■ WHAT YOU NEED TO DO ■
The answer must consist of every line below that holds the word "margin".

BEGIN SOURCE INFORMATION

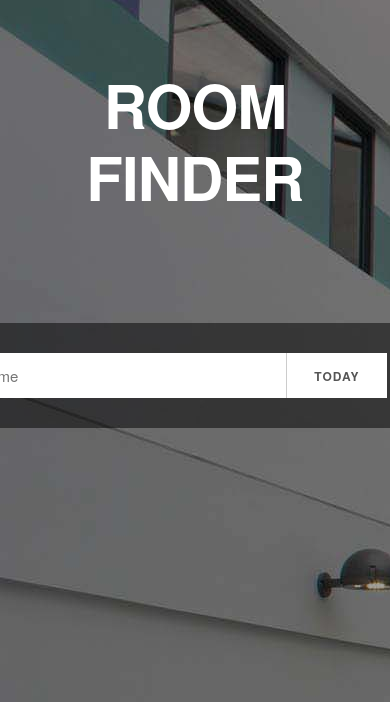
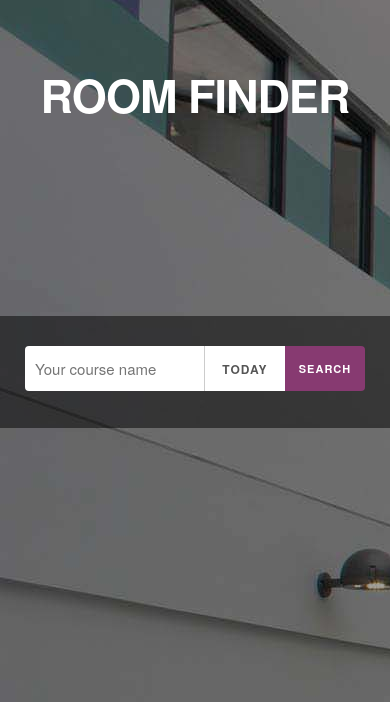
Before and after one commit to PierpaoloLucarelli/RGU-timetable-finder, a plain HTML site: page index.html in a window 390 px wide. Shown: the part 72-774 px from the top of the page. Drawn offline with nearby package versions, Linux system fonts and the light colour scheme; files that its build step writes are made by us from their sources.

Commit message:
fixed the responsive css

```diff
--- a/css/main.css
+++ b/css/main.css
@@ -11,11 +11,14 @@
 	height: 100%;
 }
 
+/*container for the top section*/
 .top-container{
 	position: relative;
 	height: 500px;
 }
 
+
+/*container for the bottom section*/
 .bottom-container{
 	background: #ecf0f1;
 	display: none;
@@ -34,6 +37,7 @@
 	text-align: center;
 }
 
+/*search bar*/
 .search {
 	margin: 0 auto;
 	position: absolute;
@@ -41,6 +45,8 @@
 	margin-left: -308px;
 }
 
+
+/*elements of search bar*/
 .search input, .search button{
 	margin: 0;
 	float: left;
@@ -54,6 +60,7 @@
 	width: 400px;
 }
 
+/*JQuery datepicker*/
 #datepicker{
 	width: 100px;
 	padding: 0;
@@ -85,6 +92,7 @@
 
 /*nav */
 
+/*logo*/
 nav img {
 	width: 50px;
 }
@@ -95,6 +103,7 @@ nav {
 	padding: 20px;
 }
 
+/*main header*/
 #title{
 	color: #fff;
 	font-weight: bold;
@@ -109,6 +118,7 @@ nav {
 	padding-top: 40px;
 }
 
+/*information about the modules*/
 .module-info{
 	margin-top: 40px;
 	padding: 10px;
@@ -116,7 +126,7 @@ nav {
 	text-align: left;
 	margin-bottom: 50px;
 	opacity: 0;
-	transform: translateX(-100px);
+	transform: translateX(-100px); /*animation*/
 	transition: all 0.3s ease-in-out;
 	border: 1px white;
 	border-style: solid;
@@ -133,6 +143,7 @@ nav {
 	transform: translateX(0px);
 }
 
+/*module code */
 .module-info-code{
 	font-size: 1em;
 	font-weight: bold;
@@ -144,6 +155,7 @@ nav {
 	font-size: 1em;
 }
 
+/*class time*/
 .module-info-time{
 	font-weight: bold;
 }
@@ -155,3 +167,34 @@ nav {
 #datepicker{
 	z-index: 1;
 }
+
+/*RESPONSIVE SECTION*/
+
+@media screen and (max-width: 650px) {
+	#module-text{
+		width: 180px;
+	}
+
+	.search {
+		margin-left: -170px;
+	}
+
+	.search-container{
+		padding: 2px;
+		padding-top: 30px;
+		height: 80px;
+	}
+
+	#datepicker{
+		width: 80px;
+	}
+
+	#title{
+		font-size: 3em;
+	}
+	#search-btn{
+		width: 80px;
+		padding: 0;
+	}
+
+}
--- a/index.html
+++ b/index.html
@@ -8,10 +8,13 @@
 	<link rel="stylesheet" type="text/css" href="./css/skeleton.css">
 	<link rel="stylesheet" type="text/css" href="./css/main.css">
 	<link rel="stylesheet" type="text/css" href="./css/datepicker.css">
+	<!-- repsonsive  -->
+	<meta name="viewport" content="width=device-width, initial-scale=1.0">
 </head>
 <body>
 
-	<div class ="container-main	">
+	<!-- main container -->
+	<section class ="container-main	">
 
 		<div class="top-container">
 
@@ -31,57 +34,13 @@
 			</div>
 		</div>
 
+		<!-- classes area -->
 		<div class = "bottom-container">
 			<div class = "container">
+				<!-- text to display class name -->
 				<h3 id="heading-classes">Your classes for </h3>
 				<div class = "row">
-	<!-- 				<div class = "three columns">
-						<div class = "module-info">
-							<h3 class = "module-info-code">CM2015</h3>
-							<h5 class = "module-info-title">Dynamic web programming</h5>
-							<p class = "module-info-time">09:00</p>
-							<img class = "module-img" src="img/class1.jpg">
-						</div>
 
-
-					</div>
-
-					<div class = "three columns">
-						<div class = "module-info">
-							<h3 class = "module-info-code">CM2015</h3>
-							<h5 class = "module-info-title">Dynamic web programming</h5>
-							<p class = "module-info-time">09:00</p>
-							<img class = "module-img" src="img/class1.jpg">
-						</div>
-
-						<div class = "module-img">
-						</div>
-					</div>
-
-					<div class = "three columns">
-						<div class = "module-info">
-							<h3 class = "module-info-code">CM2015</h3>
-							<h5 class = "module-info-title">Dynamic web programming</h5>
-							<p class = "module-info-time">09:00</p>
-							<img class = "module-img" src="img/class1.jpg">
-						</div>
-
-						<div class = "module-img">
-						</div>
-					</div>
-
-					<div class = "three columns">
-						<div class = "module-info">
-							<h3 class = "module-info-code">CM2015</h3>
-							<h5 class = "module-info-title">Dynamic web programming</h5>
-							<p class = "module-info-time">09:00</p>
-							<img class = "module-img" src="img/class1.jpg">
-						</div>
-
-						<div class = "module-img">
-						</div>
-					</div>
- -->
 				</div>
 			</div>
 
@@ -89,8 +48,9 @@
 
 
 
-	</div>
+	</section>
 
+	<!-- links -->
 	<script src="http://code.jquery.com/jquery-1.12.0.min.js"></script>
 	<script src="http://code.jquery.com/ui/1.11.4/jquery-ui.js"></script>
 	<script type="text/javascript" src="./JavaScript/colorbox/jquery.colorbox-min.js" ></script>
```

END SOURCE INFORMATION

■ RESPONSE FOR THIS EXERCISE ■
 	margin: 0 auto;
 	margin-left: -308px;
 	margin: 0;
 	margin-top: 40px;
 	margin-bottom: 50px;
+		margin-left: -170px;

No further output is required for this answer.